Category Archives: Elizabethan Architecture

The Weirdness of the Topography of ‘The Favourite’

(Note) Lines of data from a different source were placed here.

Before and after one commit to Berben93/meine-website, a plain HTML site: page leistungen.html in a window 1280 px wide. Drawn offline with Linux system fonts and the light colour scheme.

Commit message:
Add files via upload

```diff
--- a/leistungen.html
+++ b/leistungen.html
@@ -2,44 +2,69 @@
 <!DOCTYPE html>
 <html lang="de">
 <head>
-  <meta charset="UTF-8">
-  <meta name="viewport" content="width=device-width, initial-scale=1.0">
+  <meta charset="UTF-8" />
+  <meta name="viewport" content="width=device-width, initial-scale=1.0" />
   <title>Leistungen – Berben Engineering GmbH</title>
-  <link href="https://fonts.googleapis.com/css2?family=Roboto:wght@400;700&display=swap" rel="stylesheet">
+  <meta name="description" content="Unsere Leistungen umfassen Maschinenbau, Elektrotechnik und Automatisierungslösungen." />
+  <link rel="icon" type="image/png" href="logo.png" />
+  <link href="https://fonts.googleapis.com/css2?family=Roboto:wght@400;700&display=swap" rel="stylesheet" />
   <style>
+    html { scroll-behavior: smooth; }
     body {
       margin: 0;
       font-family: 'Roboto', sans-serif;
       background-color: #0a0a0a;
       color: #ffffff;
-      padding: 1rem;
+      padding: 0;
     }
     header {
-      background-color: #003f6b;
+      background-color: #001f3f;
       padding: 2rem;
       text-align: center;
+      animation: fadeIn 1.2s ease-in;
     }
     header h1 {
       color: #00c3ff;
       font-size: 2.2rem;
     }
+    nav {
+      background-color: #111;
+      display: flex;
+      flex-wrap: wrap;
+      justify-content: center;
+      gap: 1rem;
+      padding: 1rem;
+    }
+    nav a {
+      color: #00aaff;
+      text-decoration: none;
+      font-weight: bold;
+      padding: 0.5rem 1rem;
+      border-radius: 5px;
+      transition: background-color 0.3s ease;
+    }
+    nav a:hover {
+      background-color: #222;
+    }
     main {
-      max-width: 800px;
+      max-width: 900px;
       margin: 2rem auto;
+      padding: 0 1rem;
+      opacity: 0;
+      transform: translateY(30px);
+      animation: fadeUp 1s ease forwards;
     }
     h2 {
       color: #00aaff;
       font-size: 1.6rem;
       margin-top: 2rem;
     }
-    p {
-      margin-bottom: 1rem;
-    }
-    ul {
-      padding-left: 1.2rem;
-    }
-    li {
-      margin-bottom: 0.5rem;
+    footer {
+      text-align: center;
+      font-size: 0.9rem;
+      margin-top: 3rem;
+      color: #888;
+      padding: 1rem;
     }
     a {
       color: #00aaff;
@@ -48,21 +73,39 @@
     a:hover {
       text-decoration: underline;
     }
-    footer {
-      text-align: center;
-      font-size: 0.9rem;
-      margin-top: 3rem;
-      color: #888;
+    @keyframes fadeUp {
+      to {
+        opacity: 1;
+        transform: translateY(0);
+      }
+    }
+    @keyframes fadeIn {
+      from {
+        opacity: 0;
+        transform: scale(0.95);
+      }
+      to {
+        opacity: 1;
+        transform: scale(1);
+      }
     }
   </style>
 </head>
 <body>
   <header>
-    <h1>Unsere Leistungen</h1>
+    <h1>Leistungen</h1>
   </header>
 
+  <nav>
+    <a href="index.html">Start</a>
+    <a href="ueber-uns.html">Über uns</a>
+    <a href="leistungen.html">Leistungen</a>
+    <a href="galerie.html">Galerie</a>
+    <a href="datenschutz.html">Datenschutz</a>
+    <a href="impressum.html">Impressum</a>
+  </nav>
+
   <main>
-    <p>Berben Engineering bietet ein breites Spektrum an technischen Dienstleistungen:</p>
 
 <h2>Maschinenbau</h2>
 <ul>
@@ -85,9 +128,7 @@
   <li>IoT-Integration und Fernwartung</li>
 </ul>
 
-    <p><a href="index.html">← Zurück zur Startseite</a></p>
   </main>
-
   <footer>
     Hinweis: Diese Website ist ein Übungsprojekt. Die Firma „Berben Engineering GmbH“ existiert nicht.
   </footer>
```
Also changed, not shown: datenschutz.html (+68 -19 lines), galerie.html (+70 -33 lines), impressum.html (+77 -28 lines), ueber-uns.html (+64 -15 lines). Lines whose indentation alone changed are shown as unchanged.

The Favourite is set in about 1705-1711 in London, at presumably, notionally, Kensington Palace, Queen Anne’s principal residence, where, according to Wikipedia, the final falling out between Queen Anne and the Duchess of Marlborough took place. The setting could, however, … Continue reading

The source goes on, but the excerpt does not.